Recorded data

"""

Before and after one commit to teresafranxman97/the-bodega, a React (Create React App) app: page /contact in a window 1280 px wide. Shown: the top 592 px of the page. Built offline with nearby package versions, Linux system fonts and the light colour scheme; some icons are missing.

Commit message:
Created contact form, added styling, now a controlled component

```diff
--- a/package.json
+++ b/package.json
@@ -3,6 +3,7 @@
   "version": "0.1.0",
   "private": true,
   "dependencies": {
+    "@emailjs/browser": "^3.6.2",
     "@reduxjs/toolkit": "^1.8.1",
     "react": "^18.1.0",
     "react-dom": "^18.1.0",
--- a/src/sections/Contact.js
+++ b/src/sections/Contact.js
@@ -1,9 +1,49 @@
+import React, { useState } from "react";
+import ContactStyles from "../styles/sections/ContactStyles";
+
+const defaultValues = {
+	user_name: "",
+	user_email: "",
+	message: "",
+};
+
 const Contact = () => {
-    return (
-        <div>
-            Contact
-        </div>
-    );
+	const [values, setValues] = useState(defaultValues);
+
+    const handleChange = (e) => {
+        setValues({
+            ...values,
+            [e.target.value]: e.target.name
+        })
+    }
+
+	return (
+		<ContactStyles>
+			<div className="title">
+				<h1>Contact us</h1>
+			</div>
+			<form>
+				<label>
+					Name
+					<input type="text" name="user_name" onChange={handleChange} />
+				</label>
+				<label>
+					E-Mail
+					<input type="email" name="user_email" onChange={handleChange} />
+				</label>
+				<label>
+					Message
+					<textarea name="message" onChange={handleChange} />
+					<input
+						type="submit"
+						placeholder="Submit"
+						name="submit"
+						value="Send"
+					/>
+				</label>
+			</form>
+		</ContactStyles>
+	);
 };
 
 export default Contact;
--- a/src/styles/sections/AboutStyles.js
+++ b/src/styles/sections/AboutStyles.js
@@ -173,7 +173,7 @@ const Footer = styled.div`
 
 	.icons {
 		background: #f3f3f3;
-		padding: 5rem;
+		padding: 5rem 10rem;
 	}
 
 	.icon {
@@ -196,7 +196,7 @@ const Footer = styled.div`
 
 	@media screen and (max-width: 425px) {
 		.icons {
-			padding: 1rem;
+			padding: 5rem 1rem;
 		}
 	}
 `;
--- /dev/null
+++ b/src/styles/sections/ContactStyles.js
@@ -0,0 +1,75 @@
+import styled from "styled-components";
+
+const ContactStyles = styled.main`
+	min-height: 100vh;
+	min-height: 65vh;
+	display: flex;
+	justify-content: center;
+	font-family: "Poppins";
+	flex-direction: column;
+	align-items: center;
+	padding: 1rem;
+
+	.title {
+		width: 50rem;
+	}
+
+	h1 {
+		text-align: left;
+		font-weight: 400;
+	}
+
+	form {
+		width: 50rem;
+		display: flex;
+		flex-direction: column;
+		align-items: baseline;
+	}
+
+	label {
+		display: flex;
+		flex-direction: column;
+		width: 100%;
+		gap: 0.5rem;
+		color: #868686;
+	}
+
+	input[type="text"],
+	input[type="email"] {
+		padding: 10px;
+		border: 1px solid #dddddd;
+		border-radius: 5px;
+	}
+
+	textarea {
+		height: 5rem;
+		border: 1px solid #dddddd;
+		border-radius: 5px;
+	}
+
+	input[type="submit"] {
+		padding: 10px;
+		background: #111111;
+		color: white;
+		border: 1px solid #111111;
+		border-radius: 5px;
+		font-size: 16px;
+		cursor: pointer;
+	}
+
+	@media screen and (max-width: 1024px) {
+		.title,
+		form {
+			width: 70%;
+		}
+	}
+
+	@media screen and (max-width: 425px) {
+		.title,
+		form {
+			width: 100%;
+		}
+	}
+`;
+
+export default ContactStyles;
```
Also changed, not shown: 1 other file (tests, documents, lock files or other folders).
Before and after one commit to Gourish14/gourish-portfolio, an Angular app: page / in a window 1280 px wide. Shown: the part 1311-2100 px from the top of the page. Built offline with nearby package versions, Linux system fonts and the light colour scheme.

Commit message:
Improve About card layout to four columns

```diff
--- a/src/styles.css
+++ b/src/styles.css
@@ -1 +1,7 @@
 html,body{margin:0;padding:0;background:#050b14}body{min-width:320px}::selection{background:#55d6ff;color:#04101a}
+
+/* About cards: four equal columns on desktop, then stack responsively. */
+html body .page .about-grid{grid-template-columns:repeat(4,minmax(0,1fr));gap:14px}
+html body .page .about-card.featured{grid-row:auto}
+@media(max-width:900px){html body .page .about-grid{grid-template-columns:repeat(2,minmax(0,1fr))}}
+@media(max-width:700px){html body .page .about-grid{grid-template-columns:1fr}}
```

"""

YOUR OBJECTIVE: Output the entries above exactly, please, with nothing dropped.

RESULT BELOW:
Before and after one commit to teresafranxman97/the-bodega, a React (Create React App) app: page /contact in a window 1280 px wide. Shown: the top 592 px of the page. Built offline with nearby package versions, Linux system fonts and the light colour scheme; some icons are missing.

Commit message:
Created contact form, added styling, now a controlled component

```diff
--- a/package.json
+++ b/package.json
@@ -3,6 +3,7 @@
   "version": "0.1.0",
   "private": true,
   "dependencies": {
+    "@emailjs/browser": "^3.6.2",
     "@reduxjs/toolkit": "^1.8.1",
     "react": "^18.1.0",
     "react-dom": "^18.1.0",
--- a/src/sections/Contact.js
+++ b/src/sections/Contact.js
@@ -1,9 +1,49 @@
+import React, { useState } from "react";
+import ContactStyles from "../styles/sections/ContactStyles";
+
+const defaultValues = {
+	user_name: "",
+	user_email: "",
+	message: "",
+};
+
 const Contact = () => {
-    return (
-        <div>
-            Contact
-        </div>
-    );
+	const [values, setValues] = useState(defaultValues);
+
+    const handleChange = (e) => {
+        setValues({
+            ...values,
+            [e.target.value]: e.target.name
+        })
+    }
+
+	return (
+		<ContactStyles>
+			<div className="title">
+				<h1>Contact us</h1>
+			</div>
+			<form>
+				<label>
+					Name
+					<input type="text" name="user_name" onChange={handleChange} />
+				</label>
+				<label>
+					E-Mail
+					<input type="email" name="user_email" onChange={handleChange} />
+				</label>
+				<label>
+					Message
+					<textarea name="message" onChange={handleChange} />
+					<input
+						type="submit"
+						placeholder="Submit"
+						name="submit"
+						value="Send"
+					/>
+				</label>
+			</form>
+		</ContactStyles>
+	);
 };
 
 export default Contact;
--- a/src/styles/sections/AboutStyles.js
+++ b/src/styles/sections/AboutStyles.js
@@ -173,7 +173,7 @@ const Footer = styled.div`
 
 	.icons {
 		background: #f3f3f3;
-		padding: 5rem;
+		padding: 5rem 10rem;
 	}
 
 	.icon {
@@ -196,7 +196,7 @@ const Footer = styled.div`
 
 	@media screen and (max-width: 425px) {
 		.icons {
-			padding: 1rem;
+			padding: 5rem 1rem;
 		}
 	}
 `;
--- /dev/null
+++ b/src/styles/sections/ContactStyles.js
@@ -0,0 +1,75 @@
+import styled from "styled-components";
+
+const ContactStyles = styled.main`
+	min-height: 100vh;
+	min-height: 65vh;
+	display: flex;
+	justify-content: center;
+	font-family: "Poppins";
+	flex-direction: column;
+	align-items: center;
+	padding: 1rem;
+
+	.title {
+		width: 50rem;
+	}
+
+	h1 {
+		text-align: left;
+		font-weight: 400;
+	}
+
+	form {
+		width: 50rem;
+		display: flex;
+		flex-direction: column;
+		align-items: baseline;
+	}
+
+	label {
+		display: flex;
+		flex-direction: column;
+		width: 100%;
+		gap: 0.5rem;
+		color: #868686;
+	}
+
+	input[type="text"],
+	input[type="email"] {
+		padding: 10px;
+		border: 1px solid #dddddd;
+		border-radius: 5px;
+	}
+
+	textarea {
+		height: 5rem;
+		border: 1px solid #dddddd;
+		border-radius: 5px;
+	}
+
+	input[type="submit"] {
+		padding: 10px;
+		background: #111111;
+		color: white;
+		border: 1px solid #111111;
+		border-radius: 5px;
+		font-size: 16px;
+		cursor: pointer;
+	}
+
+	@media screen and (max-width: 1024px) {
+		.title,
+		form {
+			width: 70%;
+		}
+	}
+
+	@media screen and (max-width: 425px) {
+		.title,
+		form {
+			width: 100%;
+		}
+	}
+`;
+
+export default ContactStyles;
```
Also changed, not shown: 1 other file (tests, documents, lock files or other folders).
Before and after one commit to Gourish14/gourish-portfolio, an Angular app: page / in a window 1280 px wide. Shown: the part 1311-2100 px from the top of the page. Built offline with nearby package versions, Linux system fonts and the light colour scheme.

Commit message:
Improve About card layout to four columns

```diff
--- a/src/styles.css
+++ b/src/styles.css
@@ -1 +1,7 @@
 html,body{margin:0;padding:0;background:#050b14}body{min-width:320px}::selection{background:#55d6ff;color:#04101a}
+
+/* About cards: four equal columns on desktop, then stack responsively. */
+html body .page .about-grid{grid-template-columns:repeat(4,minmax(0,1fr));gap:14px}
+html body .page .about-card.featured{grid-row:auto}
+@media(max-width:900px){html body .page .about-grid{grid-template-columns:repeat(2,minmax(0,1fr))}}
+@media(max-width:700px){html body .page .about-grid{grid-template-columns:1fr}}
```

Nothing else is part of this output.